Work task: Start at the first line of the material. Repeat each line exactly through the one containing "8 other files.", then stop.

Exercise data:
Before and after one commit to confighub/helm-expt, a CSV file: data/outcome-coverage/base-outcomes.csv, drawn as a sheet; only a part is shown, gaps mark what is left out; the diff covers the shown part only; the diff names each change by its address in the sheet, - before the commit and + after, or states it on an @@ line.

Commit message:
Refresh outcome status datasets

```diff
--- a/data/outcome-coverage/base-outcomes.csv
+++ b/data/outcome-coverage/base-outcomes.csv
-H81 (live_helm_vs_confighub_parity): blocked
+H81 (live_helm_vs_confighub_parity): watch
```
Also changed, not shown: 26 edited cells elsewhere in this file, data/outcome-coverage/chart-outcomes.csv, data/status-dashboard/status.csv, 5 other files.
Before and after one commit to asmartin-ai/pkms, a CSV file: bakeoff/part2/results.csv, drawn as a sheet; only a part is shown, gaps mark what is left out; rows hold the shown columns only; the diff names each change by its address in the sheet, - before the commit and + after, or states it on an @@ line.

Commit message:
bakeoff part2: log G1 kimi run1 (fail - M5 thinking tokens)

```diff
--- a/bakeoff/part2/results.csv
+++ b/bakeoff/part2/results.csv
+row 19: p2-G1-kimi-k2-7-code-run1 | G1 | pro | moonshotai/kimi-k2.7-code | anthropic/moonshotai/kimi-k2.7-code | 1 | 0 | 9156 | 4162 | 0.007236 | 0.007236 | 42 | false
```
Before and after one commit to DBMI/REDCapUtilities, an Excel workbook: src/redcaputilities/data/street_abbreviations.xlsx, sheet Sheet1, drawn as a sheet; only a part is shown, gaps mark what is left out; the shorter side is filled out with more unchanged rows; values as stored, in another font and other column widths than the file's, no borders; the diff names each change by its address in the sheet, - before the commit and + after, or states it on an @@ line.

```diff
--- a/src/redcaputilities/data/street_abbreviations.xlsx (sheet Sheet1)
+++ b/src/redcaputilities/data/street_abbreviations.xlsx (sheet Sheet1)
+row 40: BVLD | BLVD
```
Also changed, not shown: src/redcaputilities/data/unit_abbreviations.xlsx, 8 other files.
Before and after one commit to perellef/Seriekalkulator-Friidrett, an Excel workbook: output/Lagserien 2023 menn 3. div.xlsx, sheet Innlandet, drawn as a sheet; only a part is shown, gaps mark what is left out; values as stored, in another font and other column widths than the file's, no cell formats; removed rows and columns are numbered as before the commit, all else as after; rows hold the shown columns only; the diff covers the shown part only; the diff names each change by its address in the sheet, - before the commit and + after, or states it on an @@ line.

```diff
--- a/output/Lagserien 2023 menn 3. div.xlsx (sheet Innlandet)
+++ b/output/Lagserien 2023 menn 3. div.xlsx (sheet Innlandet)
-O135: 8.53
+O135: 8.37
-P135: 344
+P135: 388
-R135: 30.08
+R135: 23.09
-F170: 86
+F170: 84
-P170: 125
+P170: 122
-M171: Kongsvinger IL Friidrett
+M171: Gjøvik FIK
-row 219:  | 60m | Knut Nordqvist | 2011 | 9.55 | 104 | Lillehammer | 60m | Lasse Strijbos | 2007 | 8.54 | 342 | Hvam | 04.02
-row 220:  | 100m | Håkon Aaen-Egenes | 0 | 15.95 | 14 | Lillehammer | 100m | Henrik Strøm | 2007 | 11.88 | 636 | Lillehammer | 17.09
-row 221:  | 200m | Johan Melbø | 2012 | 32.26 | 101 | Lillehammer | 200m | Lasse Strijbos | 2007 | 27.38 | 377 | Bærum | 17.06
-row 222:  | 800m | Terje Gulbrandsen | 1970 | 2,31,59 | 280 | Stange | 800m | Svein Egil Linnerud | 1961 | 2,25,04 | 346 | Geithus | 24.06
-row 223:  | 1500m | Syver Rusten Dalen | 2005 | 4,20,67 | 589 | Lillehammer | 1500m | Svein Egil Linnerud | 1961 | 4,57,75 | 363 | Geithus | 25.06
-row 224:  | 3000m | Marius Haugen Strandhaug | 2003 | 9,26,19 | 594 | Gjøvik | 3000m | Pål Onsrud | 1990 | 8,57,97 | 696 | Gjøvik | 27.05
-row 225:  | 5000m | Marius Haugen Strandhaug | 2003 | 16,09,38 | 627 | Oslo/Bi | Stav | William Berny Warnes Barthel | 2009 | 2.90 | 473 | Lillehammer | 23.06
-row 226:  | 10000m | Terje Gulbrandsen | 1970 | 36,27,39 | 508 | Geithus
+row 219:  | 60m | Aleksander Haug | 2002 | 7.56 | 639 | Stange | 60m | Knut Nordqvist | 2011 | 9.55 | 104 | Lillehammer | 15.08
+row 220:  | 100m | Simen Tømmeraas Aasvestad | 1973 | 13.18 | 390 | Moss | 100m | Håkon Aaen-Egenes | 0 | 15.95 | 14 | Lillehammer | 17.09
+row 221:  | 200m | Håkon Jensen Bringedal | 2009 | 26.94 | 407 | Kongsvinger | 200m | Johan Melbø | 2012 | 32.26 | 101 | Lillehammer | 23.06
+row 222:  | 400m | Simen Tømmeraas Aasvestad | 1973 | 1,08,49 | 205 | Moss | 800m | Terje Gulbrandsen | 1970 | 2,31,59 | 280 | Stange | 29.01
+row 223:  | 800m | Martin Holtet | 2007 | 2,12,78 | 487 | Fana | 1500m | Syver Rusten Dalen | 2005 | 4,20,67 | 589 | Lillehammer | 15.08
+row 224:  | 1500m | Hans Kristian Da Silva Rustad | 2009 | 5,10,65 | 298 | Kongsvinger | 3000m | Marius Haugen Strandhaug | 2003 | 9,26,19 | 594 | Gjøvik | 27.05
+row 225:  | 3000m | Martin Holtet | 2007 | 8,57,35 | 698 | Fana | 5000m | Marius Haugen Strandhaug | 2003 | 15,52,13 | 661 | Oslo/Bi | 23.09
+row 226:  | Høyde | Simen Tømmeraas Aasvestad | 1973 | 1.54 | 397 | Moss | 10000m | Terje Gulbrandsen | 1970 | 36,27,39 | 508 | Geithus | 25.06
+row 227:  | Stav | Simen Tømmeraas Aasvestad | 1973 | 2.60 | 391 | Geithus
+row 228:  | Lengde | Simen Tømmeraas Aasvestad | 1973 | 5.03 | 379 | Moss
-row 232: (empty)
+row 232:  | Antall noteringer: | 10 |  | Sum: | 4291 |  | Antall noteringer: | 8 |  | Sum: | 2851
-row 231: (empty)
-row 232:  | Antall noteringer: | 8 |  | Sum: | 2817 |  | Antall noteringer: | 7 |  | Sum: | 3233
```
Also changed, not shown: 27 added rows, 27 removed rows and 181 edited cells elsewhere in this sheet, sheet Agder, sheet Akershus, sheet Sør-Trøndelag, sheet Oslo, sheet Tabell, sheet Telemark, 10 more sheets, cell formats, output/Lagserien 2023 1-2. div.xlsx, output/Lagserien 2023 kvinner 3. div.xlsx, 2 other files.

Response box:
Before and after one commit to confighub/helm-expt, a CSV file: data/outcome-coverage/base-outcomes.csv, drawn as a sheet; only a part is shown, gaps mark what is left out; the diff covers the shown part only; the diff names each change by its address in the sheet, - before the commit and + after, or states it on an @@ line.

Commit message:
Refresh outcome status datasets

```diff
--- a/data/outcome-coverage/base-outcomes.csv
+++ b/data/outcome-coverage/base-outcomes.csv
-H81 (live_helm_vs_confighub_parity): blocked
+H81 (live_helm_vs_confighub_parity): watch
```
Also changed, not shown: 26 edited cells elsewhere in this file, data/outcome-coverage/chart-outcomes.csv, data/status-dashboard/status.csv, 5 other files.
Before and after one commit to asmartin-ai/pkms, a CSV file: bakeoff/part2/results.csv, drawn as a sheet; only a part is shown, gaps mark what is left out; rows hold the shown columns only; the diff names each change by its address in the sheet, - before the commit and + after, or states it on an @@ line.

Commit message:
bakeoff part2: log G1 kimi run1 (fail - M5 thinking tokens)

```diff
--- a/bakeoff/part2/results.csv
+++ b/bakeoff/part2/results.csv
+row 19: p2-G1-kimi-k2-7-code-run1 | G1 | pro | moonshotai/kimi-k2.7-code | anthropic/moonshotai/kimi-k2.7-code | 1 | 0 | 9156 | 4162 | 0.007236 | 0.007236 | 42 | false
```
Before and after one commit to DBMI/REDCapUtilities, an Excel workbook: src/redcaputilities/data/street_abbreviations.xlsx, sheet Sheet1, drawn as a sheet; only a part is shown, gaps mark what is left out; the shorter side is filled out with more unchanged rows; values as stored, in another font and other column widths than the file's, no borders; the diff names each change by its address in the sheet, - before the commit and + after, or states it on an @@ line.

```diff
--- a/src/redcaputilities/data/street_abbreviations.xlsx (sheet Sheet1)
+++ b/src/redcaputilities/data/street_abbreviations.xlsx (sheet Sheet1)
+row 40: BVLD | BLVD
```
Also changed, not shown: src/redcaputilities/data/unit_abbreviations.xlsx, 8 other files.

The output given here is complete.